Start of DATA TO USE

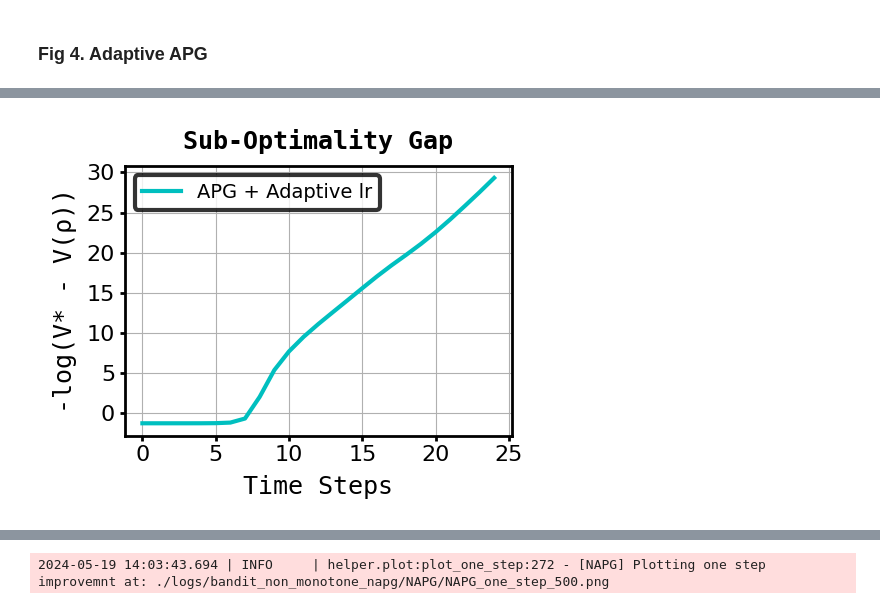
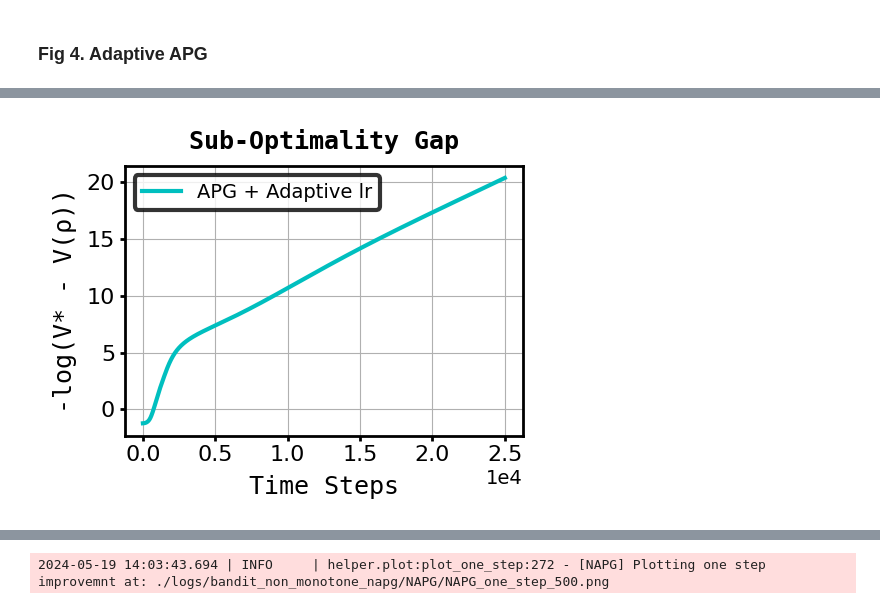
Before and after one commit to NYCU-RL-Bandits-Lab/APG, a Jupyter notebook: true-gradient-mdp/plot.ipynb, the cells around one changed output, grey strips where cells are left out. Cells and saved outputs as stored; diff of their text form; code cells hidden in the pictures.

```diff
--- a/true-gradient-mdp/plot.ipynb
+++ b/true-gradient-mdp/plot.ipynb
@@ -119,6 +119,6 @@ dict_ = yaml.load(open(os.path.join(log_dir, 'APG_adaptive', 'args.yaml')), Load
 args = argparse.Namespace(**dict_)
 plotter = plot.Plotter(args, log_dir)
 
-img_dir = plotter.plot_log(25)
+img_dir = plotter.plot_log(25000)
 display(Image(filename=img_dir))
 # %% [output]
@@ -127 +127 @@ display(Image(filename=img_dir))
-[figure, old version]
+[figure, new version]
```
Also changed, not shown: parts of 7 cells of this notebook, 19 other files.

End of DATA TO USE

YOUR OBJECTIVE:
Each record above has to be written out again in full, but its pictures must not be.

EXPECTED OUTPUT:
Before and after one commit to NYCU-RL-Bandits-Lab/APG, a Jupyter notebook: true-gradient-mdp/plot.ipynb, the cells around one changed output, grey strips where cells are left out. Cells and saved outputs as stored; diff of their text form; code cells hidden in the pictures.

```diff
--- a/true-gradient-mdp/plot.ipynb
+++ b/true-gradient-mdp/plot.ipynb
@@ -119,6 +119,6 @@ dict_ = yaml.load(open(os.path.join(log_dir, 'APG_adaptive', 'args.yaml')), Load
 args = argparse.Namespace(**dict_)
 plotter = plot.Plotter(args, log_dir)
 
-img_dir = plotter.plot_log(25)
+img_dir = plotter.plot_log(25000)
 display(Image(filename=img_dir))
 # %% [output]
@@ -127 +127 @@ display(Image(filename=img_dir))
-[figure, old version]
+[figure, new version]
```
Also changed, not shown: parts of 7 cells of this notebook, 19 other files.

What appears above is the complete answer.